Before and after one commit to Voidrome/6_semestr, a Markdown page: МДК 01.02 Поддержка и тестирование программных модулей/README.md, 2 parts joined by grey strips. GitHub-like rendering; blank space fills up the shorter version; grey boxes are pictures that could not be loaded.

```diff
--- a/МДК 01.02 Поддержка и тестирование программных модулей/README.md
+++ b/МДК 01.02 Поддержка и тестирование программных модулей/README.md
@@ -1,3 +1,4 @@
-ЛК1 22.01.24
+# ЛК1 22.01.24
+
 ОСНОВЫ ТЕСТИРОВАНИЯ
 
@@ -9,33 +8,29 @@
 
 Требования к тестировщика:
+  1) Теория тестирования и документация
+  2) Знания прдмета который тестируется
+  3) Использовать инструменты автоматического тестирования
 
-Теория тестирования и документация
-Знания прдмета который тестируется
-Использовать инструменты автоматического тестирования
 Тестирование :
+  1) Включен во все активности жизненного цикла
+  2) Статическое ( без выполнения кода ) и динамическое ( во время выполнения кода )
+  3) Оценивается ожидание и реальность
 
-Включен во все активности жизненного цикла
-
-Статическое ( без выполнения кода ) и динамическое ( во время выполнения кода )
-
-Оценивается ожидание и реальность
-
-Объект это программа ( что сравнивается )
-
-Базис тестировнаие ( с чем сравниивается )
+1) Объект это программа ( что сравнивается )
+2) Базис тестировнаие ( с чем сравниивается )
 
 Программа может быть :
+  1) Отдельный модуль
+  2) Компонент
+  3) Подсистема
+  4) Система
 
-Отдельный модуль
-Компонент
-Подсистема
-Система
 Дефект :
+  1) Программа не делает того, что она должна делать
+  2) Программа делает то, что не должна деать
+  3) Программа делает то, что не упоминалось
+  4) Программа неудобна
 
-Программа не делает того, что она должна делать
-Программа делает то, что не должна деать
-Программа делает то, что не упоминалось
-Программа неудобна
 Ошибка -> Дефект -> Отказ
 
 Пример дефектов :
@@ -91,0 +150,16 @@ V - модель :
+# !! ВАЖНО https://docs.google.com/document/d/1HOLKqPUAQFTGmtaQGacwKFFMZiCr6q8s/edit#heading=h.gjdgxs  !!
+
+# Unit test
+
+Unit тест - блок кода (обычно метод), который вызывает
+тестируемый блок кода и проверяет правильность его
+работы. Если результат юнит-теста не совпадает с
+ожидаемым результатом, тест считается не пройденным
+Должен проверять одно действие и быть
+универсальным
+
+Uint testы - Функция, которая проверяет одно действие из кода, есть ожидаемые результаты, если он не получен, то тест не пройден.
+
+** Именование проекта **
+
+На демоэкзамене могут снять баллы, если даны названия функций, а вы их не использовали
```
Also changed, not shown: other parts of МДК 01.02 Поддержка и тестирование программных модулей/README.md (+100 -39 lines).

### [WHAT THE TASK REQUIRES]
List each line of the records that holds the string "который".

### [RESPONSE TO THE TASK]
+  2) Знания прдмета который тестируется
-Знания прдмета который тестируется
+Unit тест - блок кода (обычно метод), который вызывает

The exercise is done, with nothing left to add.